As I have argued elsewhere, (5) a study of the natural law theories that were central to legal thought during the nineteenth century may lead to a greater understanding of the original meaning of the Fourteenth Amendment. In particular, this Article attempts to explain the three parts of Section One as an outgrowth of these theories, particularly those of John Locke. In studying Locke's Second Treatise on Civil Government, we see a strikingly similar partition contained in Locke's theory of the state as based on a compact among citizens. Locke's theory may be mapped onto the text of Section One of the Amendment in order to get some idea concerning the drafters' intent in utilizing the structure they chose. Although many commentators have puzzled over Section One's design, concluding that it was the result of poor or inartful drafting or that it was crafted in a haphazard way, analysis of the text in light of Locke's theories reveals a coherent structure that may have been apparent to those responsible for Section One's drafting and ratification. If this analysis is correct, it would explain the relatively sparse debate concerning the particular formulation that was enacted into law.
Following this line of reasoning, Part I first offers an overview of the history of the drafting of Section One. Notably, there was a lack of debate concerning that particular section when compared with the more controversial sections of the Amendment. The remainder of the Article examines the structure of Section One in light of the theory of the state as described by Locke. Part II briefly surveys Locke's influential theory of the state, including his model of government as based upon a compact among individuals emerging from a state of nature. Part III applies Locke's model to Section One of the Fourteenth Amendment, addressing each of the three clauses in turn.
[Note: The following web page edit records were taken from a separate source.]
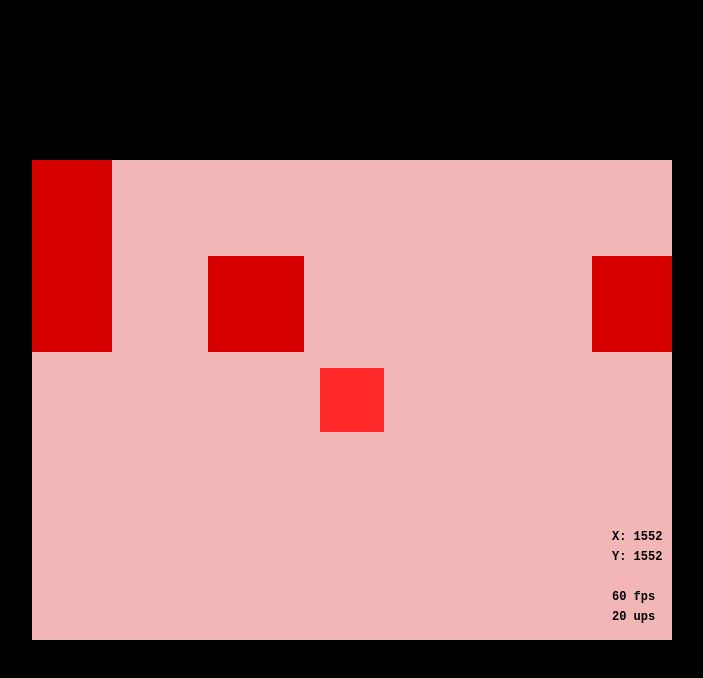
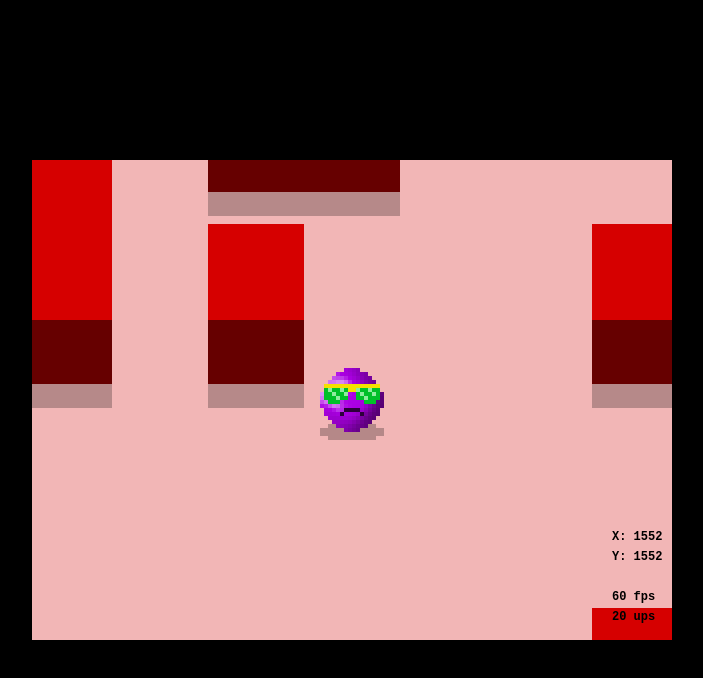
Before and after one commit to mwatson/candyjam, a plain HTML site: page app/index.html in a window 1280 px wide. Shown: the whole page, without its empty margins (288-991 px from the left). Drawn offline with Linux system fonts and the light colour scheme.

Commit message:
Sprites + systems + other things
* Added asset definitions
* Changed some draw functions
* Added sprites
* Added offset composite images
* Added graphics for player + gruntdrop
* (Fake) shadow support
* Made the map look more 3D-ish
* Fixed font loader
* Some other things, probably

```diff
--- a/app/game/core/controls.js
+++ b/app/game/core/controls.js
@@ -25,6 +25,9 @@
                         TILDE: 192
                 };
 
+                this.mouse = {
+                };
+
                 this.controls = {};
 
                 var keyCheck = function(key, state) {
@@ -42,6 +45,12 @@
                 },
                 setKeyInactive = function(index)             {
                         App.Controls.controls[index] = App.Controls.keyStates.UP;
+                },
+                setMouseDown = function(button) {
+                },
+                setMouseUp = function(button) {
+                },
+                setMouseInactive = function(button) {
                 };
 
                 // use these functions to check for key presses (you don't need to use .check())
--- a/app/game/core/draw.js
+++ b/app/game/core/draw.js
@@ -391,13 +391,13 @@
                                 if(this.checkCoords(coords.x, coords.y, App.Assets.Images[assetName].width, App.Assets.Images[assetName].height)) {
                                         this.ctx.drawImage(
                                                 App.Assets.Images[assetName],
-                                                xDir == -1 ? App.Assets.Images[assetName].width / 2 : 0,
                                                 0,
-                                                App.Assets.Images[assetName].width / 2,
+                                                0,
+                                                App.Assets.Images[assetName].width,
                                                 App.Assets.Images[assetName].height,
                                                 coords.x,
                                                 coords.y,
-                                                App.Assets.Images[assetName].width / 2,
+                                                App.Assets.Images[assetName].width,
                                                 App.Assets.Images[assetName].height
                                         );
                                         return true;
--- a/app/game/core/game.js
+++ b/app/game/core/game.js
@@ -41,6 +41,9 @@
                         // init player
                         App.Player.init();
 
+                        // Load assets
+                        App.Tools.assetLoader();
+
                         gameRunning = true;
 
                         this.skipTicks = ~~(1000 / this.settings.updatecap);
@@ -55,7 +58,7 @@
                 };
 
                 this.prevState = '';
-                this.gameState = 'gameplay';
+                this.gameState = 'loading';
                 this.newState = null;
 
                 // use this to change the gamestate. it will
@@ -125,7 +128,7 @@
                         }
                         this.interpolation = 0;
 
-                        if(1) { //App.Defs.Assets.Loaded.Complete) {
+                        if(App.Defs.Assets.Loaded.Complete) {
                                 this.drawOps();
                         }
 
@@ -219,9 +222,16 @@
                                 //App.Draw.setResolution();
                         }
 
+                        if(this.gameState == 'loading') {
+                                App.Tools.assetFontCheck();
+                                if(App.Defs.Assets.Loaded.Complete) {
+                                        this.setGameState('gameplay');
+                                }
+                        } else if(this.gameState == 'gameplay') {
+                                this.gameplayOps();
+                        }
+
                         App.Draw.runTransitions();
-
-                        this.gameplayOps();
 
                         //
                         // keep this stuff at the end of the loop
@@ -262,7 +272,7 @@
                             xDir = 0,
                             yDir = 0,
                             newPos = {},
-                            collisions = null;
+                            collisions = [];
 
                         if(App.Controls.keyDown('A') || App.Controls.keyDown('ARROW_LEFT')) {
                                 xDir -= 1;
@@ -280,13 +290,6 @@
                         }
 
                         newPos = player.c('Movable').move(xDir, yDir);
-                        if(player.is('Collidable')) {
-                                collisions = player.c('Collidable')
-                                                   .checkMapCollision(newPos.x, newPos.y);
-                        }
-
-                        //if(!collisions.length) {
-                        //}
                 };
         };
 
--- a/app/game/core/tools.js
+++ b/app/game/core/tools.js
@@ -74,13 +74,13 @@
                                         var c = document.createElement('canvas'),
                                             ctx;
                                         c.id = asset.name;
-                                        c.width = this.width * 2;
+                                        c.width = this.width;
                                         c.height = this.height;
                                         ctx = c.getContext('2d');
 
                                         ctx.drawImage(App.Assets.Images[asset.name], 0, 0);
-                                        ctx.scale(-1, 1);
-                                        ctx.drawImage(App.Assets.Images[asset.name], -c.width, 0);
+                                        //ctx.scale(-1, 1);
+                                        //ctx.drawImage(App.Assets.Images[asset.name], -c.width, 0);
 
                                         App.Assets.Images[asset.name] = c;
                                         App.Defs.Assets.Loaded.Images++;
@@ -111,13 +111,14 @@
                 };
 
                 this.assetFontCheck = function() {
-                        var w;
+                        var w, self = this;
                         _.each(App.Defs.Assets.Fonts, function(asset, id) {
                                 if(!App.Assets.Fonts[asset.name].loaded) {
                                         w = App.Draw.get('hud').measureText('amazing awesome!', '24px ' + asset.name);
                                         if(App.Assets.Fonts[asset.name].initWidth.width != w.width) {
                                                 App.Assets.Fonts[asset.name].loaded = true;
                                                 App.Defs.Assets.Loaded.Fonts++;
+                                                App.Defs.Assets.Loaded.Complete = self.assetsCheckComplete();
                                         }
                                 }
                         });
@@ -135,8 +136,8 @@
                         _.each(App.Defs.Assets.CompositeImages, function(asset, id) {
                                 var c = document.createElement('canvas');
                                 c.id = asset.name;
-                                c.width = App.Assets.Images[asset.images[0]].width;
-                                c.height = App.Assets.Images[asset.images[0]].height;
+                                c.width = App.Assets.Images[asset.images[0].frame].width;
+                                c.height = App.Assets.Images[asset.images[0].frame].height;
 
                                 self.compositeImages(asset.images, c);
 
@@ -158,7 +159,11 @@
                                 if(!images[i]) {
                                         continue;
                                 }
-                                ctx.drawImage(App.Assets.Images[images[i]], 0, 0);
+                                ctx.drawImage(
+                                        App.Assets.Images[images[i].frame],
+                                        images[i].offset.x,
+                                        images[i].offset.y
+                                );
                         }
                         return true;
                 };
--- /dev/null
+++ b/app/game/definitions/assets.js
@@ -0,0 +1,84 @@
+(function(root){
+
+        var assets = {
+
+                Loaded: {
+                        Complete: false,
+                        Images: 0,
+                        CompositeImages: 0,
+
+                        Sounds: 0,
+                        Fonts: 0
+                },
+
+                Fonts: [
+                        { name: 'PCSenior' }
+                ],
+
+                Images: [
+                        { name: 'player_base01', rel: 'img/player/player_1_1.png' },
+                        { name: 'player_shades01', rel: 'img/player/greenshades_1_1.png' },
+
+                        { name: 'grunt_base01', rel: 'img/gruntdrop/base01.png' },
+                        { name: 'grunt_shades01', rel: 'img/gruntdrop/shades.png' },
+
+                        { name: 'shadow_64', rel: 'img/shadow01.png' },
+                ],
+
+                CompositeImages: [
+
+                        //
+                        // Player
+                        //
+                        { name: 'player_idle_frame01',
+                          images: [
+                                { frame: 'player_base01', offset: { x: 0, y: 0 } },
+                                { frame: 'player_shades01', offset: { x: 4, y: 16 } }
+                          ]
+                        },
+                        { name: 'player_right_frame01', // walking right
+                          images: [
+                                { frame: 'player_base01', offset: { x: 0, y: 0 } },
+                                { frame: 'player_shades01', offset: { x: 8, y: 16 } }
+                          ]
+                        },
+                        { name: 'player_left_frame01', // walking left
+                          images: [
+                                { frame: 'player_base01', offset: { x: 0, y: 0 } },
+                                { frame: 'player_shades01', offset: { x: 0, y: 16 } }
+                          ]
+                        },
+
+                        //
+                        // Gruntdrop
+                        //
+                        { name: 'grunt_idle_frame01',
+                          images: [
+                                { frame: 'grunt_base01', offset: { x: 0, y: 0 } },
+                                { frame: 'grunt_shades01', offset: { x: 6, y: 20 } }
+                          ]
+                        },
+                        { name: 'grunt_right_frame01',
+                          images: [
+                                { frame: 'grunt_base01', offset: { x: 0, y: 0 } },
+                                { frame: 'grunt_shades01', offset: { x: 10, y: 20 } }
+                          ]
+                        },
+                        { name: 'grunt_left_frame01',
+                          images: [
+                                { frame: 'grunt_base01', offset: { x: 0, y: 0 } },
+                                { frame: 'grunt_shades01', offset: { x: 0, y: 20 } }
+                          ]
+                        },
+                ],
+
+                Sounds: [
+                ],
+
+                SoundQueues: [
+                ]
+        };
+
+        root.App.Defaults.Assets = assets;
+
+})(this);
--- a/app/game/definitions/entity.js
+++ b/app/game/definitions/entity.js
@@ -12,7 +12,9 @@
                         speed: 8,
                         components: {
                                 Renderable: {
-                                        color: '#FF2828'
+                                        color: '#FF2828',
+                                        sprites: 'player',
+                                        shadow: 'shadow_64'
                                 },
                                 Movable: {
                                 },
@@ -48,7 +50,9 @@
                         speed: 4,
                         components: {
                                 Renderable: {
-                                        color: '#0C0'
+                                        color: '#0C0',
+                                        sprites: 'grunt',
+                                        shadow: 'shadow_64'
                                 },
                                 Movable: {
                                 },
@@ -61,15 +65,15 @@
                                                     yDir = 0,
                                                     newPos;
 
-                                                if(this.en.attrs.x > player.attrs.x) {
+                                                if(this.en.attrs.x > player.attrs.x && this.en.attrs.x - player.attrs.x > 16) {
                                                         xDir = -1;
-                                                } else if(this.en.attrs.x < player.attrs.x) {
+                                                } else if(this.en.attrs.x < player.attrs.x && player.attrs.x - this.en.attrs.x > 16) {
                                                         xDir = 1;
                                                 }
 
-                                                if(this.en.attrs.y > player.attrs.y) {
+                                                if(this.en.attrs.y > player.attrs.y && this.en.attrs.y - player.attrs.y > 16) {
                                                         yDir = -1;
-                                                } else if(this.en.attrs.y < player.attrs.y) {
+                                                } else if(this.en.attrs.y < player.attrs.y && player.attrs.y - this.en.attrs.y > 16) {
                                                         yDir = 1;
                                                 }
 
--- /dev/null
+++ b/app/game/definitions/sprites.js
@@ -0,0 +1,32 @@
+(function(root){
+
+        var sprites = {
+
+                player: {
+                        idle: [
+                                { frame: 'player_idle_frame01', duration: 300 }
+                        ],
+                        walkRight: [
+                                { frame: 'player_right_frame01', duration: 300 }
+                        ],
+                        walkLeft: [
+                                { frame: 'player_left_frame01', duration: 300 }
+                        ]
+                },
+
+                grunt: {
+                        idle: [
+                                { frame: 'grunt_idle_frame01', duration: 300 }
+                        ],
+                        walkRight: [
+                                { frame: 'grunt_right_frame01', duration: 300 }
+                        ],
+                        walkLeft: [
+                                { frame: 'grunt_left_frame01', duration: 300 }
+                        ]
+                }
+        }
+
+        root.App.Defaults.Sprites = sprites;
+
+})(this);
--- a/app/game/entity/entity.js
+++ b/app/game/entity/entity.js
@@ -30,6 +30,8 @@ Entity Components:
                                 y: 0
                         }
                 };
+
+                this.state = 'idle';
 
                 this.center = function() {
                         return {
@@ -77,6 +79,13 @@ Entity Components:
                         this.attrs.y = y;
                 };
 
+                this.changeState = function(newState, callback) {
+                        this.state = newState;
+                        if(callback) {
+                                callback();
+                        }
+                };
+
                 this.init = (function(settings, self){
 
                         self.attrs.width = settings.width;
@@ -99,7 +108,9 @@ Entity Components:
         var renderable = function(entity, settings) {
 
                 this.attrs = {
-                        color: settings.color
+                        color: settings.color,
+                        sprites: _.isUndefined(settings.sprites) ? false : App.Defs.Sprites[settings.sprites],
+                        shadow: _.isUndefined(settings.shadow) ? false : settings.shadow
                 };
 
                 var en = entity;
@@ -114,13 +125,56 @@ Entity Components:
                                 canvasId = 'entity';
                         }
 
-                        App.Draw.get(canvasId).fillRect(
-                                en.attrs.x + en.attrs.dir.x * en.attrs.speed * interpolation * moveDelta,
-                                en.attrs.y + en.attrs.dir.y * en.attrs.speed * interpolation * moveDelta,
-                                en.attrs.width,
-                                en.attrs.height,
-                                this.attrs.color
-                        );
+                        var xPos = en.attrs.x + en.attrs.dir.x * en.attrs.speed * interpolation * moveDelta,
+                            yPos = en.attrs.y + en.attrs.dir.y * en.attrs.speed * interpolation * moveDelta;
+
+                        // draw their shadow
+                        if(this.attrs.shadow) {
+                                App.Draw.get(canvasId).drawImg(
+                                        this.attrs.shadow,
+                                        xPos,
+                                        yPos + en.attrs.height - 8
+                                );
+                        }
+
+                        if(this.attrs.sprites) {
+
+                                // figure out the frame based on the state
+                                var curState = 'idle';
+                                if(en.state == 'walk') {
+
+                                        if(en.attrs.dir.x == 1) {
+                                                curState = 'walkRight';
+                                        } else if(en.attrs.dir.x == -1) {
+                                                curState = 'walkLeft';
+                                        }
+
+                                        if(_.isUndefined(this.attrs.sprites[curState])) {
+                                                curState = 'walk';
+                                        }
+                                }
+
+                                if(_.isUndefined(this.attrs.sprites[curState])) {
+                                        curState = 'idle';
+                                }
+
+                                App.Draw.get(canvasId).drawImg(
+                                        this.attrs.sprites[curState][0].frame,
+                                        xPos,
+                                        yPos
+                                );
+
+
+                        } else {
+
+                                App.Draw.get(canvasId).fillRect(
+                                        xPos,
+                                        yPos,
+                                        en.attrs.width,
+                                        en.attrs.height,
+                                        this.attrs.color
+                                );
+                        }
                 };
         };
 
@@ -200,7 +254,7 @@ Entity Components:
                                 }
                         }
 
-                        return collisions;
+                        return { collisions: collisions, x: xStep, y: yStep };
                 }
         };
 
@@ -213,7 +267,8 @@ Entity Components:
                 this.move = function(xDir, yDir) {
 
                         var xStep = en.attrs.x,
-                            yStep = en.attrs.y;
+                            yStep = en.attrs.y,
+                            newPos;
 
                         // set the directions on the entity
                         en.attrs.dir.x = xDir;
@@ -223,8 +278,17 @@ Entity Components:
                         yStep += ~~(yDir * (en.attrs.speed * App.Game.moveDelta));
 
                         if(en.is('Collidable')) {
-                                en.c('Collidable')
-                                  .checkMapCollision(xStep, yStep);
+                                newPos = en.c('Collidable').checkMapCollision(xStep, yStep);
+                        } else {
+                                newPos = { x: xPos, y: yPos };
+                        }
+
+                        en.setPosition(newPos.x, newPos.y);
+
+                        if(xDir !== 0) {
+                                en.changeState('walk');
+                        } else {
+                                en.changeState('idle');
                         }
 
                         return { x: xStep, y: yStep };
--- a/app/game/world/map.js
+++ b/app/game/world/map.js
@@ -370,20 +370,6 @@
                                 }
                         }
 
-                        for(y = 0; y < this.grid.length; y++) {
-                                for(x = 0; x < this.grid[y].length; x++) {
-                                        if(this.grid[y][x]) {
-                                                App.Draw.get('entity').fillRect(
-                                                        x * this.tileSize,
-                                                        y * this.tileSize,
-                                                        this.tileSize,
-                                                        this.tileSize,
-                                                        '#D60000'
-                                                );
-                                        }
-                                }
-                        }
-
                         for(i = 0; i < this.entities.length; i++) {
                                 if(!this.entities[i].is('IsPlayer') && this.entities[i].is('Renderable')) {
                                         this.entities[i].c('Renderable').draw(interpolation, null, moveDelta);
@@ -392,6 +378,38 @@
 
                         // hopefully the player is always renderable
                         this.entities[0].c('Renderable').draw(interpolation, null, moveDelta);
+
+                        for(y = 0; y < this.grid.length; y++) {
+                                for(x = 0; x < this.grid[y].length; x++) {
+                                        if(this.grid[y][x]) {
+                                                App.Draw.get('entity').fillRect(
+                                                        x * this.tileSize,
+                                                        y * this.tileSize - 32,
+                                                        this.tileSize,
+                                                        this.tileSize,
+                                                        '#D60000'
+                                                );
+
+                                                App.Draw.get('background').fillRect(
+                                                        x * this.tileSize,
+                                                        (y * this.tileSize - 32) + this.tileSize,
+                                                        this.tileSize,
+                                                        64,
+                                                        '#660000'
+                                                );
+
+                                                // Shadow
+                                                App.Draw.get('background').fillRect(
+                                                        x * this.tileSize,
+                                                        (y * this.tileSize - 32) + this.tileSize + 64,
+                                                        this.tileSize,
+                                                        24,
+                                                        //'#b68989'
+                                                        'rgba(0,0,0,0.25)'
+                                                );
+                                        }
+                                }
+                        }
 
                         if(App.Game.settings.debug.showQuadTree) {
                                 for(i = 0; i < this.quadtree.length; i++) {
```
Also changed, not shown: app/index.html (+4 -3 lines), app/assets/img/gruntdrop/base01.png (added), app/assets/img/gruntdrop/shades.png (added), app/assets/img/player/greenshades_1_1.png (added), app/assets/img/player/player_1_1.png (added), app/assets/img/shadow01.png (added), 1 other file.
This Part first examines the Privileges or Immunities Clause of the Amendment, arguing that it was intended to provide a guarantee for certain fundamental capacities of citizenship thought to exist anterior to the formation of government--capacities flowing from either the absolute rights of individuals or the relative rights that arose as a result of their entering into a compact among themselves. …